◆ **Available records**:
+-------+
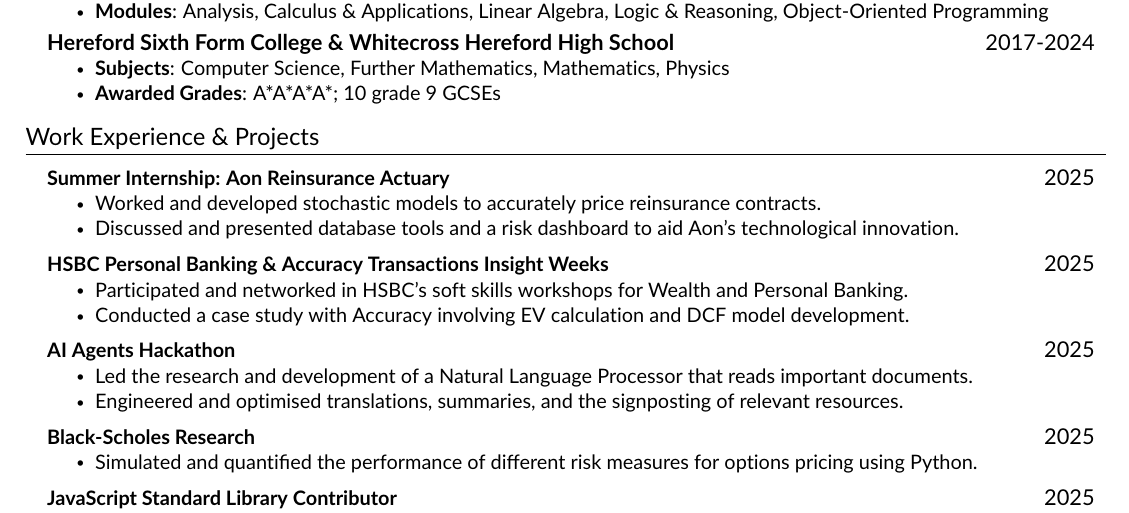
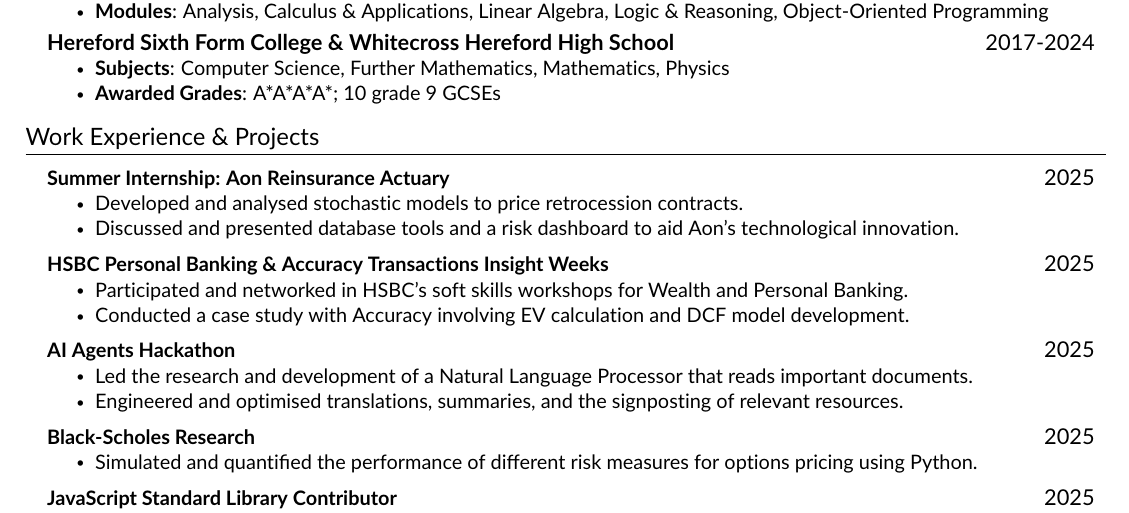
Before and after one commit to notacountry/CV, a LaTeX CV (resume.tex, which reads src/experience.tex): part of the page, cut so that both start at the same text. Compiled offline with pdfLaTeX.

Commit message:
Updates from Overleaf

```diff
--- a/src/experience.tex
+++ b/src/experience.tex
@@ -4,7 +4,7 @@
     \resumeProjectHeading
     {\textbf{Summer Internship: Aon Reinsurance Actuary}}{2025}
     \resumeItemListStart
-        \resumeItem{Worked and developed stochastic models to accurately price reinsurance contracts.}
+        \resumeItem{Developed and analysed stochastic models to price retrocession contracts.}
         \resumeItem{Discussed and presented database tools and a risk dashboard to aid Aon's technological innovation.}
     \resumeItemListEnd
 
```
+-------+
◆ **Task goal**:
Please reproduce every entry above exactly, but leave out the pictures.

◆ **Exercise answer**:
Before and after one commit to notacountry/CV, a LaTeX CV (resume.tex, which reads src/experience.tex): part of the page, cut so that both start at the same text. Compiled offline with pdfLaTeX.

Commit message:
Updates from Overleaf

```diff
--- a/src/experience.tex
+++ b/src/experience.tex
@@ -4,7 +4,7 @@
     \resumeProjectHeading
     {\textbf{Summer Internship: Aon Reinsurance Actuary}}{2025}
     \resumeItemListStart
-        \resumeItem{Worked and developed stochastic models to accurately price reinsurance contracts.}
+        \resumeItem{Developed and analysed stochastic models to price retrocession contracts.}
         \resumeItem{Discussed and presented database tools and a risk dashboard to aid Aon's technological innovation.}
     \resumeItemListEnd
 
```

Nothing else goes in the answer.